Agriculture is a Growth Industry

| FROM THE PRINT EDITION |
 
 

Dan Newhouse is a farmer, and thus possesses the farmer’s long-cultivated cautious attitude about assuming that good times in agriculture are permanent or that there’s no storm cloud—a literal or figurative one—just over the horizon.

He has personal experience to back him up. Newhouse has been involved in farming since the late 1970s, and his family has been farming in the Yakima Valley since 1918. Speaking as just one of the looming thunderheads that farmers worry about, Newhouse says, “The one constant in farm prices is change. When prices are up, everything looks good and memories are short.”

Newhouse is also director of the Washington State Department of Agriculture, appointed to that post in 2009, so it is his official duty to worry about the status and future of the Washington farmer.

Newhouse might be reasonably excused for not getting too enthusiastic about the current boom cycle in agriculture, one that has had some giddy observers predicting the end of the need for crop-price-support programs. But even he will allow that, while other industries such as construction or financial services continue to struggle, “Agriculture is a bright spot in Washington state’s economy currently, and has been throughout this recession.”

Indeed. Washington’s agricultural output reached a value of $8.25 billion in 2010, the second highest on record (trailing only 2007’s $8.35 billion), and a 13 percent improvement over 2009. While the numbers on 2011 are still being compiled, the reports from the fields and orchards of Washington are “very positive,” says Phil DiPofi, president and CEO of Northwest Credit Services, a Spokane-based farm lender. “Ag in general has been very strong for the last seven or eight years at the macro level,” DiPofi says. “By and large, agricultural producers are doing well.”

Of course, this wouldn’t be a farm story without some cautionary notes. “There’s a little uncertainty circling around issues like labor, the farm bill, crop insurance, the value of the dollar,” DiPofi admits, “[but] 2011, as it closes out, has been a good year.”

Agriculture, he suggests, is “a real success story as part of the Northwest economy [and] it continues to be a strong economic driver.”

And aside from the ever unpredictable matter of weather, conditions seem to be lined up for a pleasant 2012, which will be welcome news for those gathering at events like this month’s Spokane Ag Expo (February 7–9), in the hundreds of communities that rely on equipment dealers, produce packing and processing houses, and at all the businesses and services that support farming or rely upon its output.
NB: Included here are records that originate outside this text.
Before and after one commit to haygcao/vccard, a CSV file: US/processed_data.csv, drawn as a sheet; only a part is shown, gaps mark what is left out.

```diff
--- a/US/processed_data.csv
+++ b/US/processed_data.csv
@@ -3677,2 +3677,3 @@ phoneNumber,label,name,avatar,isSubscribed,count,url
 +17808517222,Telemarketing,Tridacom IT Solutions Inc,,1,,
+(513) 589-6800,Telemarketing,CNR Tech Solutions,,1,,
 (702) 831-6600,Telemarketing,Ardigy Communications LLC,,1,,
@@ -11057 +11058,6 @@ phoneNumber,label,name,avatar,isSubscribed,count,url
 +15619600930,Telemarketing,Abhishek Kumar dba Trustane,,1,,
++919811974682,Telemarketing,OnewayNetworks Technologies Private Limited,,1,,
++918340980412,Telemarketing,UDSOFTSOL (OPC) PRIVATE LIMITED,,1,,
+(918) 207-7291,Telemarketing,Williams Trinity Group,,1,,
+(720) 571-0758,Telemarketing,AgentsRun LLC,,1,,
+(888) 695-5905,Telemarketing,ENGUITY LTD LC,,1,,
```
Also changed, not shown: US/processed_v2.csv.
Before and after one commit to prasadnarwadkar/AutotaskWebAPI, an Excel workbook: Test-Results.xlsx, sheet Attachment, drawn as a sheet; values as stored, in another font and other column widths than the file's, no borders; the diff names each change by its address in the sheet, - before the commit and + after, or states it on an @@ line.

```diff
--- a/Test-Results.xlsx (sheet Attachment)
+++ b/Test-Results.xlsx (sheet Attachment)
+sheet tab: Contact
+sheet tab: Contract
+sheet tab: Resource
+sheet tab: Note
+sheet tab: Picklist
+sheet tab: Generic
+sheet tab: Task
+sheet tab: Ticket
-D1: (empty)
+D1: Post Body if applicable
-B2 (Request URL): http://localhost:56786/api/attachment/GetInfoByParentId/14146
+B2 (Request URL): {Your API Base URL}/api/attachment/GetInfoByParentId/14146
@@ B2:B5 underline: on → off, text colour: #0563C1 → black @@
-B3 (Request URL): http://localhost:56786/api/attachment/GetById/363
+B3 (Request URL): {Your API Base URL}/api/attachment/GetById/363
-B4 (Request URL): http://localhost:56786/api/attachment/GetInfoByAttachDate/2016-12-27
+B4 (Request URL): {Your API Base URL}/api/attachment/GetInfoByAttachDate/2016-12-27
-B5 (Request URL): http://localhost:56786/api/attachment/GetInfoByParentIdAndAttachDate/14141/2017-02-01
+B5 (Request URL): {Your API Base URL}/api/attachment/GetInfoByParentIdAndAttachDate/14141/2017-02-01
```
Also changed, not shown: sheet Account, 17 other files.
That the farming industry has done well during the recession is also why you shouldn’t expect any radical changes to the industry coming out of the downturn. The industry has a pretty good financial and marketing base from which to work and build upon. Why mess with a formula that managed to cope with an economic calamity that pummeled other sectors?

While farming may be invisible to city dwellers and suburbanites, it’s a hugely visible presence in the state economy. Agriculture directly accounts for 85,000 Washington jobs—not far from the 89,000 jobs in the aerospace sector. Food processing adds 37,000 more jobs—and an additional $13 billion in annual economic activity. Visible or not, the ag industry, Newhouse says, is “important in virtually every community and county in the state.”

So exactly how did the agriculture sector make it through the recession in such good shape?

The explanation goes beyond that old standby: “People still gotta eat.”

It starts with a diversity of production. While Washington is a nationally significant producer of commodities like apples (number 1 in the United States), potatoes (number 2) and wheat (number 4), it’s not wholly reliant on a small sampling of crops (see chart, page 32). Apples were the top-ranking commodity by value of production in Washington in 2010, but just 18 percent of the state’s total output.

Washington is also the nation’s leading producer of red raspberries, hops, spearmint oil, wrinkled seed peas and pears, all nice crops to have but hardly at the level of commodities, on the national level at least, of corn or soybeans. Newhouse says the state produces nearly 300 different commodities. “We’re a specialty-crop state; you can’t liken us to the Iowas and Kansases,” he says.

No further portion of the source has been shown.